Secondary school pupils will reportedly be offered Covid-19 vaccinations from September under plans being developed by the NHS.
Health service officials are compiling planning documents which include a measure to offer a single dose of the Pfizer jab to children aged 12 and older when the new school year starts, according to The Sunday Times.
Pfizer has said trials of its vaccine in children aged 12 to 15 showed 100% efficacy and a strong immune response.
The plans, which the Times said it had confirmed with Government and NHS sources, are contingent on advice from the Joint Committee on Vaccination and Immunisation (JCVI) due this summer.
Committee member Professor Adam Finn, from the University of Bristol, told the Times: “We need to be in a position to immunise children, particularly teenagers, promptly and efficiently if we need to.
“It is extremely important that education in the next academic year is not disrupted in any way,” the paediatrician said.
But he added: “We should only be doing vaccine programmes when we need to do them.”
Prof Finn told Times Radio on Sunday it was “very much an open question” whether secondary school pupils will need to be vaccinated from September.
While children are unlikely to fall ill with Covid-19, they do play a role in transmitting the virus.
Prof Finn said on April 24 that children had been frustratingly “left behind” in the Covid-19 vaccine programme, adding he wanted to “get on” and conduct the necessary trials in children.

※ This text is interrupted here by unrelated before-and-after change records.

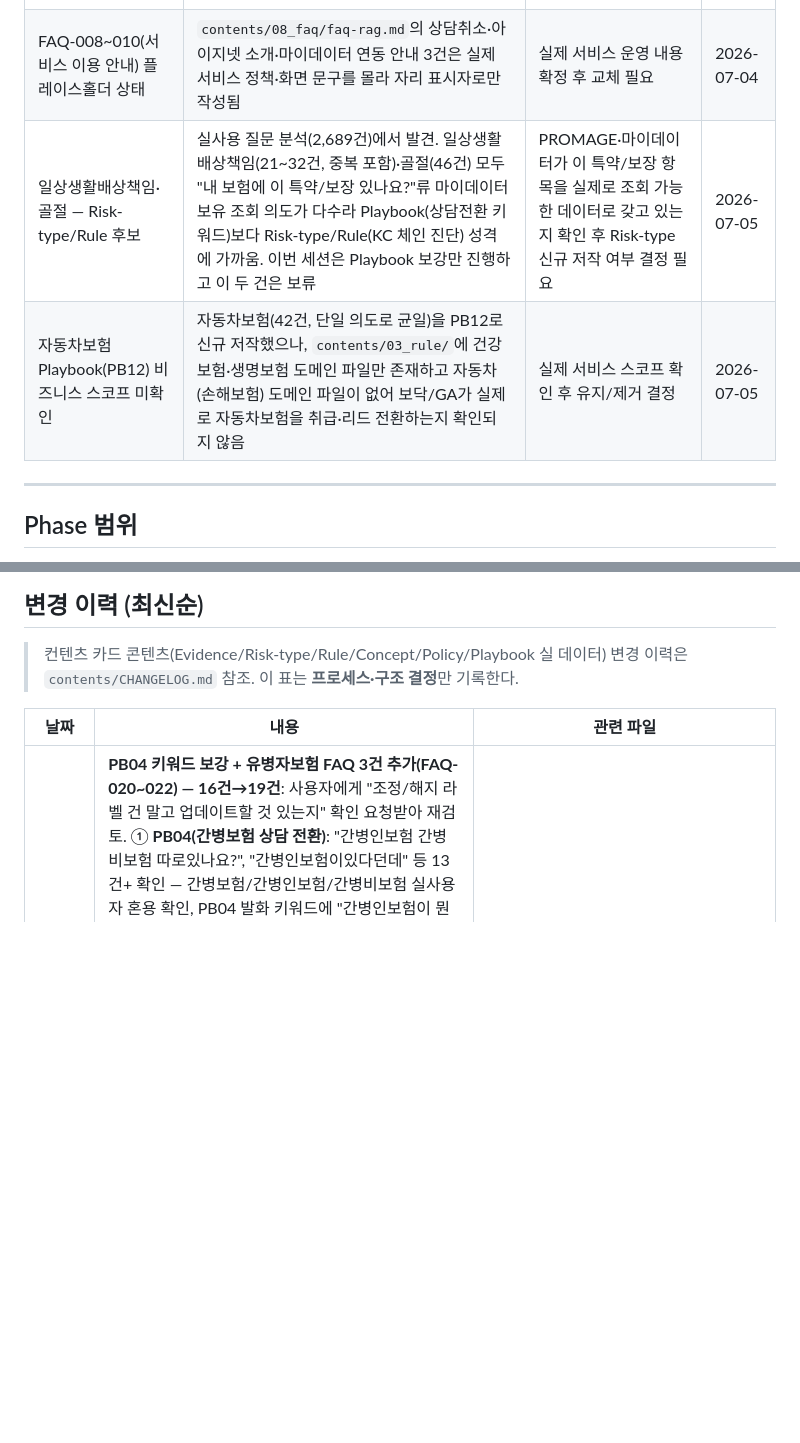
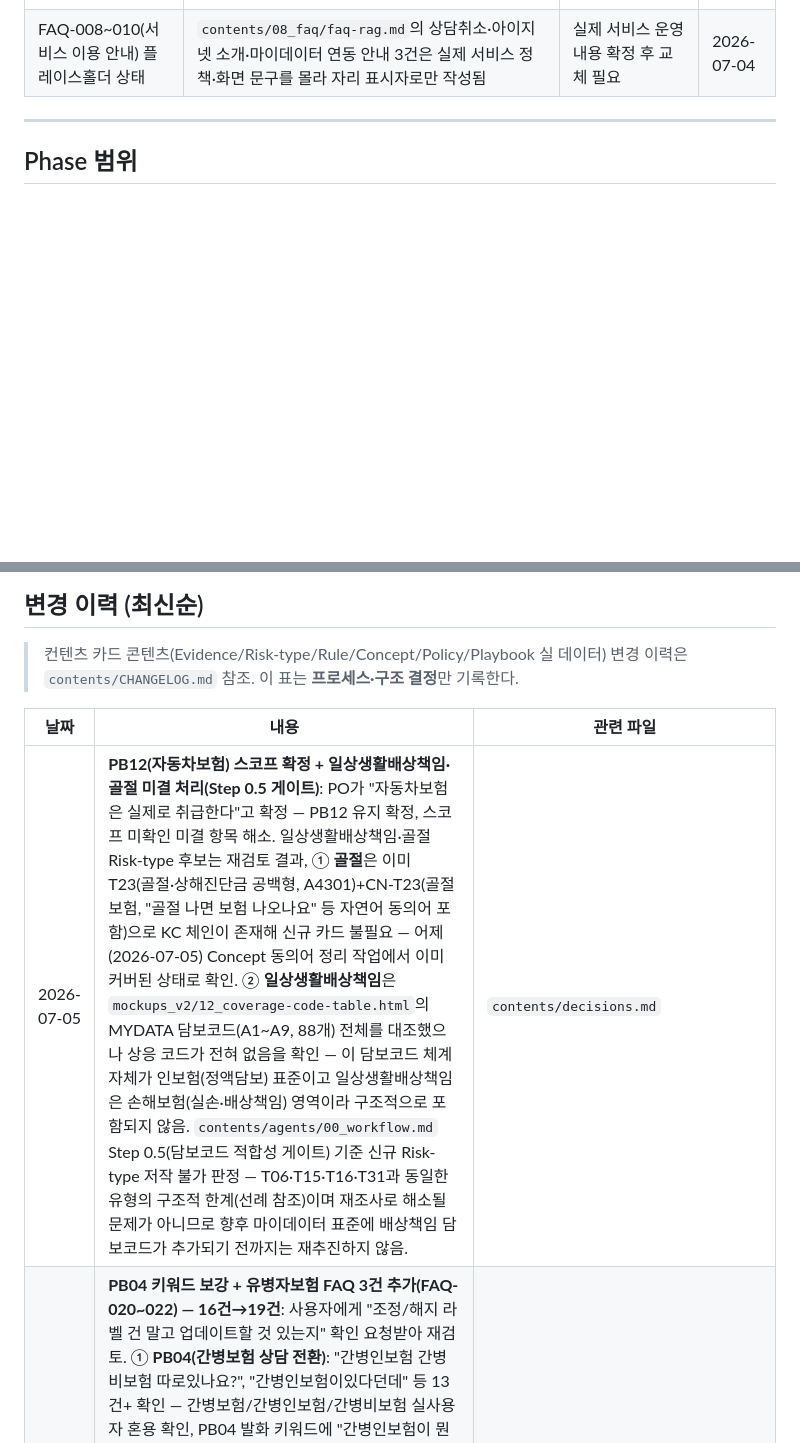
Before and after one commit to leeDK81/kcadmin, a Markdown page: contents/decisions.md, 2 parts joined by grey strips. Rendered like a GitHub page; blank space fills up the shorter version.

Commit message:
docs(content): PB12 자동차보험 스코프 확정, 배상책임·골절 미결 처리
PO 확인으로 자동차보험 취급 확정 — PB12 스코프 미결 항목 해소.
골절은 기존 T23/CN-T23으로 이미 커버돼 신규 카드 불필요.
일상생활배상책임은 마이데이터 담보코드(88개 전수 대조) 어디에도 상응 코드가
없어 Step 0.5 게이트 통과 불가 — T06/T15/T16/T31과 동일한 구조적 한계로
신규 저작 보류 판단 근거를 기록.

```diff
--- a/contents/decisions.md
+++ b/contents/decisions.md
@@ -17,8 +17,6 @@
 | T29·T30·T32 일부 근거 통계 재확인 권장 | EV038(요양병원 암환자 비율, 언론 경유) — 조사 시 1차 원문 직접 대조 못한 항목. EV041(180일 한도)은 2026-07-04 8개사 비교로 해소됨(아래 이력 참조), 국가 단위 장기입원 환자수 통계 부재만 잔존 | 상품 기획 확정 전 원문(KCI 논문 등) 재확인 권장 | 2026-07-03 |
 | 준법감시인(컴플라이언스) 검토 전체 미착수 | `policies.md` 헤더에 "준법감시인 2단계 승인 필요"가 명시돼 있으나, 이번 도메인 전문가 검수는 AI 에이전트 기반 콘텐츠 품질 검수였을 뿐 실제 보험업법·약관 준수 여부에 대한 법무/컴플라이언스 검토는 아님 | 콘텐츠 저작으로 대체할 수 없는 별도 조직 프로세스 — 실제 준법감시인 검토 착수 필요 | 2026-07-04 |
 | FAQ-008~010(서비스 이용 안내) 플레이스홀더 상태 | `contents/08_faq/faq-rag.md`의 상담취소·아이지넷 소개·마이데이터 연동 안내 3건은 실제 서비스 정책·화면 문구를 몰라 자리 표시자로만 작성됨 | 실제 서비스 운영 내용 확정 후 교체 필요 | 2026-07-04 |
-| 일상생활배상책임·골절 — Risk-type/Rule 후보 | 실사용 질문 분석(2,689건)에서 발견. 일상생활배상책임(21~32건, 중복 포함)·골절(46건) 모두 "내 보험에 이 특약/보장 있나요?"류 마이데이터 보유 조회 의도가 다수라 Playbook(상담전환 키워드)보다 Risk-type/Rule(KC 체인 진단) 성격에 가까움. 이번 세션은 Playbook 보강만 진행하고 이 두 건은 보류 | PROMAGE·마이데이터가 이 특약/보장 항목을 실제로 조회 가능한 데이터로 갖고 있는지 확인 후 Risk-type 신규 저작 여부 결정 필요 | 2026-07-05 |
-| 자동차보험 Playbook(PB12) 비즈니스 스코프 미확인 | 자동차보험(42건, 단일 의도로 균일)을 PB12로 신규 저작했으나, `contents/03_rule/`에 건강보험·생명보험 도메인 파일만 존재하고 자동차(손해보험) 도메인 파일이 없어 보닥/GA가 실제로 자동차보험을 취급·리드 전환하는지 확인되지 않음 | 실제 서비스 스코프 확인 후 유지/제거 결정 | 2026-07-05 |
 
 ---
 
@@ -34,6 +32,7 @@
 
 | 날짜 | 내용 | 관련 파일 |
 |---|---|---|
+| 2026-07-05 | **PB12(자동차보험) 스코프 확정 + 일상생활배상책임·골절 미결 처리(Step 0.5 게이트)**: PO가 "자동차보험은 실제로 취급한다"고 확정 — PB12 유지 확정, 스코프 미확인 미결 항목 해소. 일상생활배상책임·골절 Risk-type 후보는 재검토 결과, ① **골절**은 이미 T23(골절·상해진단금 공백형, A4301)+CN-T23(골절보험, "골절 나면 보험 나오나요" 등 자연어 동의어 포함)으로 KC 체인이 존재해 신규 카드 불필요 — 어제(2026-07-05) Concept 동의어 정리 작업에서 이미 커버된 상태로 확인. ② **일상생활배상책임**은 `mockups_v2/12_coverage-code-table.html`의 MYDATA 담보코드(A1~A9, 88개) 전체를 대조했으나 상응 코드가 전혀 없음을 확인 — 이 담보코드 체계 자체가 인보험(정액담보) 표준이고 일상생활배상책임은 손해보험(실손·배상책임) 영역이라 구조적으로 포함되지 않음. `contents/agents/00_workflow.md` Step 0.5(담보코드 적합성 게이트) 기준 신규 Risk-type 저작 불가 판정 — T06·T15·T16·T31과 동일한 유형의 구조적 한계(선례 참조)이며 재조사로 해소될 문제가 아니므로 향후 마이데이터 표준에 배상책임 담보코드가 추가되기 전까지는 재추진하지 않음. | `contents/decisions.md` |
 | 2026-07-05 | **PB04 키워드 보강 + 유병자보험 FAQ 3건 추가(FAQ-020~022) — 16건→19건**: 사용자에게 "조정/해지 라벨 건 말고 업데이트할 것 있는지" 확인 요청받아 재검토. ① **PB04(간병보험 상담 전환)**: "간병인보험 간병비보험 따로있나요?", "간병인보험이있다던데" 등 13건+ 확인 — 간병보험/간병인보험/간병비보험 실사용자 혼용 확인, PB04 발화 키워드에 "간병인보험이 뭔가요"·"간병비보험이랑 간병인보험 뭐가 달라요" 2개 추가(5개→7개), Standalone 답변에 정액형(간병보험) vs 실비형(간병인보험) 구조 차이 안내 추가. ② **FAQ-020~022(유병자보험·간편심사)**: "당뇨 진단받았는데 유병자보험으로 들어야하나요", "일반심사와 간편심사의 차이" 등 7~9건 확인 → 금융감독원 「간편보험 소비자 유의사항」(2024.6)·「계약전 알릴의무」(2024.2)·금융위 유병력자실손 보도자료 등 1차 출처로 3건 저작(일반심사 vs 간편심사 차이/당뇨·고혈압 시 무조건 유병자보험 아님/유병자 실손 특징). ③ **"조정/해지" 라벨 혼란(46건)은 조치 대상에서 명시적 제외** — PO 확인 결과 이는 Clark 이전 타 AI 상담사 자체의 진단 오류이자 UX 문제일 뿐 KC Admin·Clark 설계와 무관. 후유장해 지급률 구간(2~3건)도 건수 미달로 제외. | `contents/06_playbook/playbooks.md`, `contents/08_faq/faq-rag.md`, `contents/html/06_playbook.html`, `contents/html/07_chain-report.html`, `contents/html/09_faq-rag.html`, `contents/html/00_index.html` |
 | 2026-07-05 | **FAQ RAG 9건 신규 저작(FAQ-011~019) — 7건→16건**: 사용자가 "2,689건 전체를 봤을 때 Concept·Playbook은 리밸런싱됐는데 FAQ는 너무 적어 보인다"고 지적 — 재검토 결과 지난 세션엔 이미 알려진 클러스터 7개만 반영했을 뿐 "기타·일반"(1,422건)·"용어·보장여부 확인"(106건) 버킷을 직접 재분석하지 않았던 것으로 확인. 다시 훑어 완전히 새로운 클러스터 5개를 발견(실효·부활 19건·수술분류체계 13건·암 중복지급 11건·독감실손 10건·실손세대구분 9건 — 다수가 기존 FAQ-003(7건)보다 큰 클러스터). 5개 주제 각각 병렬 리서치 에이전트로 1차 공식 출처 조사(보험연구원 KIRI 2023-13·2019-4 보고서, 금융위·금감원 보도자료, 상법 제650조·제650조의2, 손보협회 용어사전 등) 후 FAQ-011~019 9건 저작(수술분류·암 중복지급·독감실손·세대구분은 각 2건, 실효부활은 1건). 조사 과정에서 **5세대 실손보험이 이미 2026-05-06부터 판매 중**임을 확인(기존 콘텐츠 "2026년 출시"는 이미 정확했음, 추가 수정 불필요). | `contents/08_faq/faq-rag.md`, `contents/html/09_faq-rag.html`, `contents/html/00_index.html` |
 | 2026-07-05 | **FAQ RAG 미리보기 페이지 신설(`contents/html/09_faq-rag.html`)**: 2026-07-04 미결 항목("contents/html에 FAQ RAG 미리보기 페이지 없음") 해소. 다른 카드 편집기 페이지와 동일한 스타일로 FAQ-001~010 전체를 카테고리 A(판단 노하우 7건, 질문 표현·답변·출처·경고문구 포함)/카테고리 B(서비스 안내 3건, 플레이스홀더 배지) 구조로 신규 제작. `sidebar.js`에 "FAQ RAG" 그룹 추가, `00_index.html`에 FAQ RAG 섹션과 그동안 인덱스에 없었던 `08_ai-preview.html` 카드도 함께 추가(기존 누락 발견). | `contents/html/09_faq-rag.html`(신규), `contents/html/sidebar.js`, `contents/html/00_index.html`, `CLAUDE.md` |
```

Linda Bauld, professor of public health at the University of Edinburgh, backed the plan to vaccinate pupils from the start of the new school year.

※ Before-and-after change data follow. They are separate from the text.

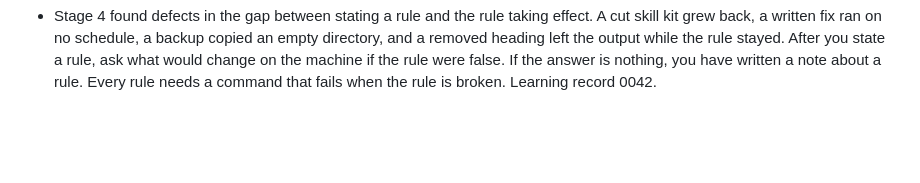
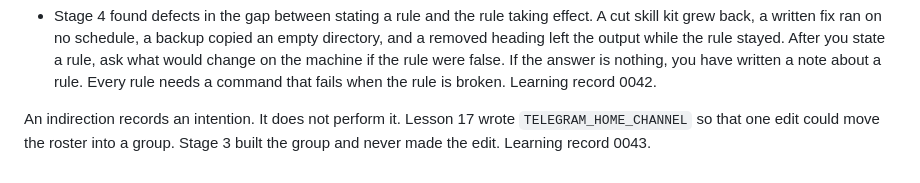
Before and after one commit to jokot/backyard, a Markdown page: teach/NOTES.md, the part around the change. GitHub-like rendering; blank space fills up the shorter version.

```diff
--- a/teach/NOTES.md
+++ b/teach/NOTES.md
@@ -157,3 +157,8 @@
   would change on the machine if the rule were false. If the answer is
   nothing, you have written a note about a rule. Every rule needs a
   command that fails when the rule is broken. Learning record 0042.
+
+An indirection records an intention. It does not perform it. Lesson 17
+wrote `TELEGRAM_HOME_CHANNEL` so that one edit could move the roster into
+a group. Stage 3 built the group and never made the edit. Learning
+record 0043.
```
Also changed, not shown: teach/learning-records/0043-a-report-that-went-to-the-wrong-room.md (added, +152 -0 lines).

She told Times Radio on Sunday: “I think we are moving in that direction.
“I think the reason to vaccinate children… is really to add to herd immunity.”
She added: “If the current trials are promising then I do think (vaccinating children from September) will happen.”
A spokeswoman for the Department of Health and Social Care (DHSC) said: “No decisions have been made on whether children should be offered vaccinations and we will be guided by the experts once clinical trials have concluded.
“As we’ve already said, we are preparing for a booster programme to take place from the autumn and we continue to plan for all scenarios.
“We have hit our target of offering vaccines to everyone in phase one of the programme and we are on track to offer a jab to all adults by the end of July.”
Meanwhile, Culture Secretary Oliver Dowden hailed a club night pilot event in Liverpool as a “huge moment” in the UK’s return to normality. Some 3,000 clubbers returned to the dancefloor at The First Dance, hosted by club night Circus, without social distancing or face coverings on Friday.
A former chief scientific adviser to the Government warned, however, the potential for coronavirus cases to “reignite” remained as many adults were still unvaccinated.
Professor Sir Mark Walport, a member of the Scientific Advisory Group for Emergencies (Sage), told BBC Radio 4’s Today programme on Saturday the country was on cusp of being able to loosen more restrictions.
But he warned that, with around 35% of adults not yet vaccinated, there was the potential for the “spark to reignite” and cases to rise again.
New data revealed that up to April 30, nearly 15 million people in the UK had received a second dose of coronavirus vaccine.
The Government figures showed that that of the 49,287,257 jabs given in the UK so far, 34,346,273 were first doses and 14,940,984 were second doses.
Elsewhere, the DHSC has announced surge testing would be deployed across parts of east London after several cases of the South African and Brazilian variants were detected.
It said NHS test and Trace was working with Tower Hamlets Council to provide additional testing and genomic sequencing in targeted areas within the E1 postcode from Sunday.
The department said all confirmed cases were self-isolating and there were no links between the new cases and the cluster of cases recently identified in the south London area.
The announcement comes as the Government said a further seven people had died within 28 days of testing positive for Covid-19 as of Saturday, bringing the UK total to 127,524.